  • purchasing a water pump and filtration system for a school in Uganda so that the students and teachers would have access to drinking water during the school day
  • helping a group of five women in India expand their individual businesses that pay for each family's living expenses
  • buying basic tools for a trained blacksmith in Palestine so he can set up his own forge as a second source of income 
  • allowing a restaurant in Haiti to add small food carts that will create additional jobs in the community

Searching for projects was a big reminder of how fortunate I am.  Though it was tempting to fund campaigns that would make a family's life more comfortable (through simple things like financing a latrine for their dwelling), I tried to find projects that had the potential to create something positive for the entire community where they were located.  I look forward to seeing how the process continues and sending the money out again on additional loans.

Tuesday, April 26, 2016

#60 - Maybe something was chasing me

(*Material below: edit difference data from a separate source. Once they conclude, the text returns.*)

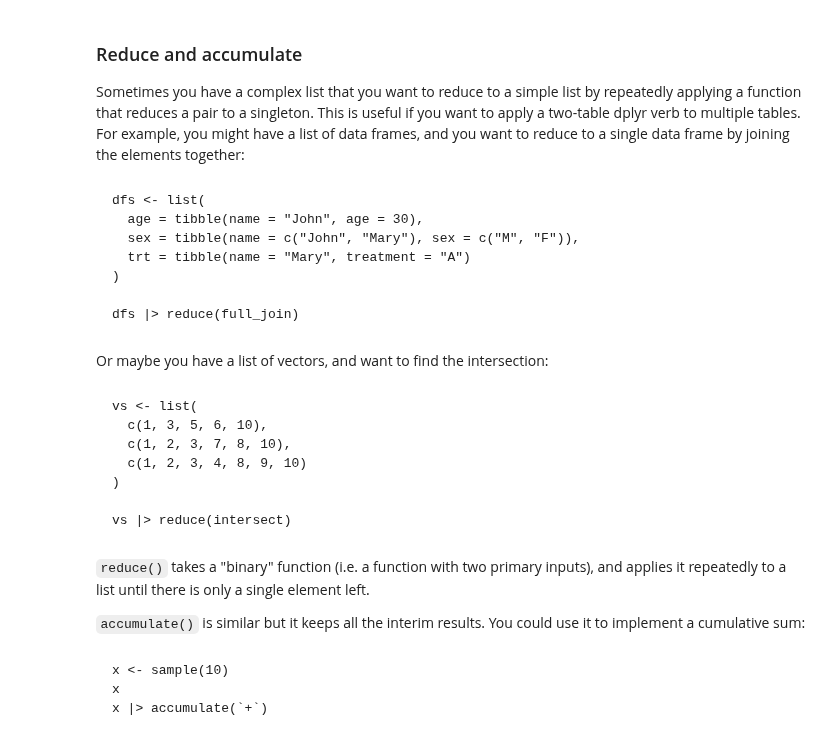
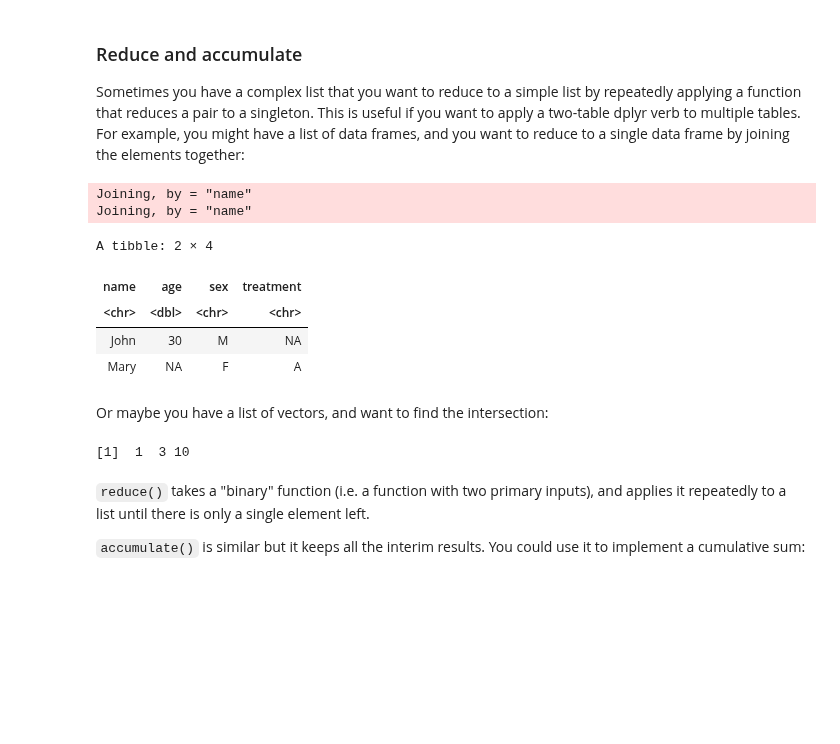
Before and after one commit to fralfaro/r4ds-book, a Jupyter notebook: docs/21_iteration.ipynb, the cells around one changed output. Drawn from its saved outputs; the diff is of its cells as text; code cells hidden in the pictures; blank space fills up the shorter version.

````diff
--- a/docs/21_iteration.ipynb
+++ b/docs/21_iteration.ipynb
@@ -1111,41 +1132,38 @@ x |>
 Sometimes you have a complex list that you want to reduce to a simple list by repeatedly applying a function that reduces a pair to a singleton.
 This is useful if you want to apply a two-table dplyr verb to multiple tables.
 For example, you might have a list of data frames, and you want to reduce to a single data frame by joining the elements together:
-# %% [markdown]
-
-```{r}
-dfs <- list(
-  age = tibble(name = "John", age = 30),
-  sex = tibble(name = c("John", "Mary"), sex = c("M", "F")),
-  trt = tibble(name = "Mary", treatment = "A")
-)
-
-dfs |> reduce(full_join)
-```
+# %%
+dfs <- list(
+  age = tibble(name = "John", age = 30),
+  sex = tibble(name = c("John", "Mary"), sex = c("M", "F")),
+  trt = tibble(name = "Mary", treatment = "A")
+)
+
+dfs |> reduce(full_join)
+# %% [output]
+Joining, by = "name"
+Joining, by = "name"
+A tibble: 2 × 4
+| name | age | sex | treatment |
+| <chr> | <dbl> | <chr> | <chr> |
+| John | 30 | M | NA |
+| Mary | NA | F | A |
 # %% [markdown]
 
 Or maybe you have a list of vectors, and want to find the intersection:
-# %% [markdown]
-
-```{r}
-vs <- list(
-  c(1, 3, 5, 6, 10),
-  c(1, 2, 3, 7, 8, 10),
-  c(1, 2, 3, 4, 8, 9, 10)
-)
-
-vs |> reduce(intersect)
-```
+# %%
+vs <- list(
+  c(1, 3, 5, 6, 10),
+  c(1, 2, 3, 7, 8, 10),
+  c(1, 2, 3, 4, 8, 9, 10)
+)
+
+vs |> reduce(intersect)
+# %% [output]
+[1]  1  3 10
 # %% [markdown]
 
 `reduce()` takes a "binary" function (i.e. a function with two primary inputs), and applies it repeatedly to a list until there is only a single element left.
 
 `accumulate()` is similar but it keeps all the interim results.
 You could use it to implement a cumulative sum:
-# %% [markdown]
-
-```{r}
-x <- sample(10)
-x
-x |> accumulate(`+`)
-```
````
Also changed, not shown: parts of 121 cells of this notebook.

I did not expected to have another goal completed so quickly.  In fact, I thought this particular fitness goal would take me at least a month to achieve (if then).  However, yesterday morning, I did manage to break my running plateau in WiiFit - and it wasn't a fluke since I got a 2nd four star rating today.  You can see from the second photo (taken yesterday) that it wasn't a significant jump over my previous high scores.  While I don't believe that I could ever run this quickly in the real world (my living room has absolutely nothing for me to trip over but my own feet and the only hills are on the screen); it is nice to know that I can at least sustain a decent jog in place for half an hour without having a heart attack.